Take for example, food safety, she said. In recent months both romaine lettuce and eggs have been recalled. It can take weeks to figure out from where the contaminated food originated, she said, and often retailers throw out untainted food because they aren’t sure of its origin. But a new Blockchain study, done in conjunction with mango farmers, reduced the time to identify the origin of food from 6 days to 2.2 seconds, she said.
“Everything I Have in Life is Because of a Women Entrepreneur”
David Noble, the conference organizer and the director of UConn’s new Werth Institute for Entrepreneurship and Innovation, said he feels passionate about women in entrepreneurship, having grown up with a mother who ran several successful businesses.
“Everything I have in life is because of a woman entrepreneur,” he said. At the same time he realizes how difficult society has made it for women with entrepreneurial plans.
“From my vantage point, I see a massive disparity,” he said. “Women do extremely well in our programs. The challenge is to attract them to these fields early. Our goal is to change the pipeline. Our School of Engineering does this particularly well by going into schools and talking to you girls about engineering. We want to replicate that with entrepreneurship.”
“We’ve Got a Lot to Celebrate”
Fran Pastore, the founder and CEO of the Women’s Business Development Council, and a trailblazer in women’s business entrepreneurship, spoke passionately about the importance of investing in women’s talents. There are 11 million women entrepreneurs in the United States and women launch businesses at twice the rate of men, she said.
“We’ve got a lot to celebrate,” Pastore said, noting that 30 years ago women weren’t allowed to access capital in their own name, they needed a male co-signer. She urged the conference crowd to mentor, advocate and sponsor women in business. “When women have a seat at the table, everyone wins,” she said.
She noted that after 226 years, the New York Stock Exchange recently named its first woman president, Stacey Cunningham. “Yet less than five percent of Fortune 500 CEOs are women,” she noted and less than 10 percent of all venture capital goes to women entrepreneurs. “We deserve a seat at the table,” she said noting that companies are more successful when women hold positions of leadership.
The event concluded with the awarding of scholarships to some of UConn’s students who are committed to innovation; and the well wishes of three state legislators who serve on the legislature’s Commission on Economic Competitiveness, including State Sen. Scott Frantz, R-Greenwich; State Sen. Joan Hartley, D-Waterbury and State Rep. Caroline Simmons, D-Stamford.
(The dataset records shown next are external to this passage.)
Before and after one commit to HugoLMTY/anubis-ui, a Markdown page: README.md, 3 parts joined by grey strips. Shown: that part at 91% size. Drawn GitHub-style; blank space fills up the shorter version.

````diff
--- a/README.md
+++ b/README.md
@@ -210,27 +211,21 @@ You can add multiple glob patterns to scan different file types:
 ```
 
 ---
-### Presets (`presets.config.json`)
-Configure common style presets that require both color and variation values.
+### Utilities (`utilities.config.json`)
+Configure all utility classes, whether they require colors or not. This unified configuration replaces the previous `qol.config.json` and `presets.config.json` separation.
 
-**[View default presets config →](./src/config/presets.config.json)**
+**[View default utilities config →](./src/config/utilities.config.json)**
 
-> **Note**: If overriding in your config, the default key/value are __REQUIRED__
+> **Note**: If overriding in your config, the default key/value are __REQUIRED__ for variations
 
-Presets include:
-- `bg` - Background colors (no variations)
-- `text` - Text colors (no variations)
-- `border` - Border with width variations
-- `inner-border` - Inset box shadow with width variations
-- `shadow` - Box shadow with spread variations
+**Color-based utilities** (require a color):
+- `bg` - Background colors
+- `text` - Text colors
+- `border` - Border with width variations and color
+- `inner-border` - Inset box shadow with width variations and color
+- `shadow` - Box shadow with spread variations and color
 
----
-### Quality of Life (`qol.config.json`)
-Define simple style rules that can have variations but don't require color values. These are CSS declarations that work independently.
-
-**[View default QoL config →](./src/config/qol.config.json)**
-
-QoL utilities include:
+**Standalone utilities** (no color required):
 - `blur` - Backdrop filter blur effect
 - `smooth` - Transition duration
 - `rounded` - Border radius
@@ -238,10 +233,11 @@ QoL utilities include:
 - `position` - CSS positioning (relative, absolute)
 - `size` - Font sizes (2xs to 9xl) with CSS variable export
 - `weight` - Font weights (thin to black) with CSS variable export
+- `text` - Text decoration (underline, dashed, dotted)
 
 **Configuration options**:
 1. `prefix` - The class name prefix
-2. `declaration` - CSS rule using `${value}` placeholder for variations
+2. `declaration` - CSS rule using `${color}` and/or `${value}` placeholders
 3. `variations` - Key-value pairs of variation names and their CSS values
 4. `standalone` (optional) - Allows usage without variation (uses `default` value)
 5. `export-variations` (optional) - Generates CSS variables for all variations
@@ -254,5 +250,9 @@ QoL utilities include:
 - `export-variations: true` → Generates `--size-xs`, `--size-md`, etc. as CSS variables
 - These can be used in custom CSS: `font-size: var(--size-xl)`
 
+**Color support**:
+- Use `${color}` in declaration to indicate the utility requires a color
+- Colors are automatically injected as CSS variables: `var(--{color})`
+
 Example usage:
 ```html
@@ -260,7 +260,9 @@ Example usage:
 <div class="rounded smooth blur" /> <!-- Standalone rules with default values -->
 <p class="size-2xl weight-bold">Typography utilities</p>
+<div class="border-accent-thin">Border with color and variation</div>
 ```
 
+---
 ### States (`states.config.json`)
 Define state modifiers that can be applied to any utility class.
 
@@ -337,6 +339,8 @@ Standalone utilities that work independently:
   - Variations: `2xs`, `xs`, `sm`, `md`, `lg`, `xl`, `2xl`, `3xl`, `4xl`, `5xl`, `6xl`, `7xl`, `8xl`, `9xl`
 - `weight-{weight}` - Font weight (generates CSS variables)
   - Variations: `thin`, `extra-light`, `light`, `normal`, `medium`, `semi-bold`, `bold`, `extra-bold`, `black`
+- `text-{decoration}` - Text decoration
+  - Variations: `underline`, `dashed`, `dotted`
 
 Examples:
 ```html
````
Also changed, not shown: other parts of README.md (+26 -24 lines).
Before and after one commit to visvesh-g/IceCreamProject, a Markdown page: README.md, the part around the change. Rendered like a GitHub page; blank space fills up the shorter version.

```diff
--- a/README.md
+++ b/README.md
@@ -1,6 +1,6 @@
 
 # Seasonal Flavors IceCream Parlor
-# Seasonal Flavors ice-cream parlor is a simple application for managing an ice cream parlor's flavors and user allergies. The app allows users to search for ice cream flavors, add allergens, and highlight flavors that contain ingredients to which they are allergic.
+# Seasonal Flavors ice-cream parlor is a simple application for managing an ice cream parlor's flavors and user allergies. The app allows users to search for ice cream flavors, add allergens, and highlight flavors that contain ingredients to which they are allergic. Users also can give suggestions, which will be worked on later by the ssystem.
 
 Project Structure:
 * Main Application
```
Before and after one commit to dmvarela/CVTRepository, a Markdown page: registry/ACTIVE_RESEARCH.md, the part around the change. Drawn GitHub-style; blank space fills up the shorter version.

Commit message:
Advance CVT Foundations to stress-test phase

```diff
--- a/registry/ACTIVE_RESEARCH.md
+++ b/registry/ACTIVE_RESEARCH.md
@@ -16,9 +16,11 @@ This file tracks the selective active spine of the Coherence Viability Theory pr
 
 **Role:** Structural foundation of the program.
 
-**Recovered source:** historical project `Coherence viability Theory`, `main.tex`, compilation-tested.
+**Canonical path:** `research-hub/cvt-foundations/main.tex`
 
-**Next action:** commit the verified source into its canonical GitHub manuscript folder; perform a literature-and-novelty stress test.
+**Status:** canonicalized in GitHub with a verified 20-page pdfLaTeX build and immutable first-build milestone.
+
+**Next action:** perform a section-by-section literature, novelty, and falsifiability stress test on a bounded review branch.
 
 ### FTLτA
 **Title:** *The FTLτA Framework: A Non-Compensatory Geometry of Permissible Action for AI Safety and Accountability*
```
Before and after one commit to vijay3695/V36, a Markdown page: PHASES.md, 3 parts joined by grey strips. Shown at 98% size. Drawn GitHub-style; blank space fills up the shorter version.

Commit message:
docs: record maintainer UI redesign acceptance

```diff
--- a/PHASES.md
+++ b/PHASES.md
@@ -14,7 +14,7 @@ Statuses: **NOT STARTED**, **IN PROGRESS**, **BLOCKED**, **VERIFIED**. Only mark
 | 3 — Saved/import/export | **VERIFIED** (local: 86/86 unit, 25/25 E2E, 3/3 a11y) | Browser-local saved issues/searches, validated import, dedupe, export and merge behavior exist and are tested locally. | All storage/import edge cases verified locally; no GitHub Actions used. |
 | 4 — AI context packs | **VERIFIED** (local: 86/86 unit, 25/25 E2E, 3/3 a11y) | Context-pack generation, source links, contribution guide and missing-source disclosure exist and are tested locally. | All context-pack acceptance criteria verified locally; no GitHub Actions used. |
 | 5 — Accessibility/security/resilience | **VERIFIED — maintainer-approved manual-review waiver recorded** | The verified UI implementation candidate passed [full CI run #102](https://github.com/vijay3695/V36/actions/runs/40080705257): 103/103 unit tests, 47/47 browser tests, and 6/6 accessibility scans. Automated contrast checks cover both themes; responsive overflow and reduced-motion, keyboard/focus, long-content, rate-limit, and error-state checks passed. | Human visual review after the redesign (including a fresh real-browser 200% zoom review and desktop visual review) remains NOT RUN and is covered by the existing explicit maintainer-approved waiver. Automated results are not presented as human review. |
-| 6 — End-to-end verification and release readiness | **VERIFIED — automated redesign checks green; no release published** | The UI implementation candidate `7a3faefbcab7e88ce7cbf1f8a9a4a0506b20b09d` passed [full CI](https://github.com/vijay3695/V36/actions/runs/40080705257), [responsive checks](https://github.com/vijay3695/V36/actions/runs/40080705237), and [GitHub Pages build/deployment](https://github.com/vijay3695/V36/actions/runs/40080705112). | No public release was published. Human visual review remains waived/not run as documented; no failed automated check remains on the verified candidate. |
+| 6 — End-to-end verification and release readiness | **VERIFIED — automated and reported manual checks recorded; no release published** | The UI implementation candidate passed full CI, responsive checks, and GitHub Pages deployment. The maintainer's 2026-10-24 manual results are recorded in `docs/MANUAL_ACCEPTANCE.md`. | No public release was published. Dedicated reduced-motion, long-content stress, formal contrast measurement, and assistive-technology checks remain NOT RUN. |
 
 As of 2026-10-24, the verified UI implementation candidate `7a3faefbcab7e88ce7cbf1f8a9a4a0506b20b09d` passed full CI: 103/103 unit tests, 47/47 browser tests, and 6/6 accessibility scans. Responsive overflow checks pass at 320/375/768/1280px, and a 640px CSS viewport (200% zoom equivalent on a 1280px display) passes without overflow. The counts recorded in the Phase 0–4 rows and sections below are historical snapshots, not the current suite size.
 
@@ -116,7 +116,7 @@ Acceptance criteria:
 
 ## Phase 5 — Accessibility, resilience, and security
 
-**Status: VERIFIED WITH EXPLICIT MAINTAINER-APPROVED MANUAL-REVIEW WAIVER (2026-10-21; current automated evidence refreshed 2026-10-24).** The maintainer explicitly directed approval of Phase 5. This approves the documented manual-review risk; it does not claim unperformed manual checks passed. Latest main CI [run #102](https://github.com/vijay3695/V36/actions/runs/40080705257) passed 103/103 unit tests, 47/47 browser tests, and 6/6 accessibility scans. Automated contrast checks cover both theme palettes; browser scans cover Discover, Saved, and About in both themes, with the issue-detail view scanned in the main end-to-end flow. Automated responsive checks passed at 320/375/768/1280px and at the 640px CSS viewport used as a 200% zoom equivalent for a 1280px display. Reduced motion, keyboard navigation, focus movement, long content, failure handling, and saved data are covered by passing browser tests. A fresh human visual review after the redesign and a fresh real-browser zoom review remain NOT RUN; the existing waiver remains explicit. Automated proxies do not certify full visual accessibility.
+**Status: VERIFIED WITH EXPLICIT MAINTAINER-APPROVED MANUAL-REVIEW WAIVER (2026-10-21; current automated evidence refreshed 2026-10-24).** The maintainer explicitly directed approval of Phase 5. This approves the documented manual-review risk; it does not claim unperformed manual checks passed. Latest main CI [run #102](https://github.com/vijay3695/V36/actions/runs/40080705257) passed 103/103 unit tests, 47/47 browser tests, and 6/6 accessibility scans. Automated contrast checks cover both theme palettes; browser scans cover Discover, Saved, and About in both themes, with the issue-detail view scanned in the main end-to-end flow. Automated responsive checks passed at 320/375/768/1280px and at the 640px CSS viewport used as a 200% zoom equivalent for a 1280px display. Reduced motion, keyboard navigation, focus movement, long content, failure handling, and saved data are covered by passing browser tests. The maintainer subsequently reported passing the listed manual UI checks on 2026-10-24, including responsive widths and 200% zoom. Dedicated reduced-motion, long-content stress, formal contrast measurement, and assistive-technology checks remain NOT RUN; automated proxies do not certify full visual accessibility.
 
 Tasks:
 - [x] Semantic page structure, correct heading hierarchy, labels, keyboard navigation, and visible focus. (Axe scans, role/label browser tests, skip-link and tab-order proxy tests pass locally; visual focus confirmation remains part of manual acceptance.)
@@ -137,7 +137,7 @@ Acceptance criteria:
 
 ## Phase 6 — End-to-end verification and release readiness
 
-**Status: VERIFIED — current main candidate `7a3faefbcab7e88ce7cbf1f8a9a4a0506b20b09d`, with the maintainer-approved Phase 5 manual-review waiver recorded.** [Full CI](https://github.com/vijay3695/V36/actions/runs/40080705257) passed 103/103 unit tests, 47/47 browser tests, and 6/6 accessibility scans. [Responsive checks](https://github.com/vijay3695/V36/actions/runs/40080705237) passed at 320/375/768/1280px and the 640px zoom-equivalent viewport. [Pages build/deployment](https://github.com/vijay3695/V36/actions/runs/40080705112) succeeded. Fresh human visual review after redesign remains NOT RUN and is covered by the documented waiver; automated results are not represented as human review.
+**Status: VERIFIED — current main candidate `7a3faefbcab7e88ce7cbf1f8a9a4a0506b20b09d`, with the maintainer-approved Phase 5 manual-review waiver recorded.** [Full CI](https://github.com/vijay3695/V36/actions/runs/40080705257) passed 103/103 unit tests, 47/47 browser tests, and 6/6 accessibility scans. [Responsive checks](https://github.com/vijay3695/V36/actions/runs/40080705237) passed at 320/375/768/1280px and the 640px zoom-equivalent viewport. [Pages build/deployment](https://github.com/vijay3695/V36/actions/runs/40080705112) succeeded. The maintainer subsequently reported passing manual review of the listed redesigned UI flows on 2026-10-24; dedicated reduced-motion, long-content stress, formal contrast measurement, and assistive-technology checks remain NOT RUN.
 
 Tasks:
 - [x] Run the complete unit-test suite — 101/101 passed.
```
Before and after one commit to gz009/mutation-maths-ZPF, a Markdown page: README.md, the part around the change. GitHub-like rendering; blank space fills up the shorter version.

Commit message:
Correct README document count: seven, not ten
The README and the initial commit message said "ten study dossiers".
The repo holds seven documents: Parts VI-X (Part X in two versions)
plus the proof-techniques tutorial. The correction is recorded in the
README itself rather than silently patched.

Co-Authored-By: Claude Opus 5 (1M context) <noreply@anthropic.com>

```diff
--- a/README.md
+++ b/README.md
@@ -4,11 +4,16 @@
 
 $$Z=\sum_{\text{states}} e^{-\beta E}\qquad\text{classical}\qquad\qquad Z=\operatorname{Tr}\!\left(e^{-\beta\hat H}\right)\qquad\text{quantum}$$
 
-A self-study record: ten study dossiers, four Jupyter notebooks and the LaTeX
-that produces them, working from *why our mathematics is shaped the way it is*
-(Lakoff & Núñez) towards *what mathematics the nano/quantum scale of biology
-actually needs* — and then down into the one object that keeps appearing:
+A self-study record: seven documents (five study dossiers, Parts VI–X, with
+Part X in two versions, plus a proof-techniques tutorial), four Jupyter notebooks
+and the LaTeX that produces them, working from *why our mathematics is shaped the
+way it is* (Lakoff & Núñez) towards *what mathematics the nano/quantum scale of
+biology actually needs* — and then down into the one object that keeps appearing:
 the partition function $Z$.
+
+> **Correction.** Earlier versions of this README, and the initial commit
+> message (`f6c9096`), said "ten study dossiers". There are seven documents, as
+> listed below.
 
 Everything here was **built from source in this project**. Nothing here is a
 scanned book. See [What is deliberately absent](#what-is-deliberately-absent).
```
All of them said they welcome recommendations about how Connecticut can excel at entrepreneurship.
“We want Connecticut to be welcoming to young businesses and young entrepreneurs,” Hartley said. “It’s inspiring to be in a room filled with such brilliant women and determined entrepreneurs.”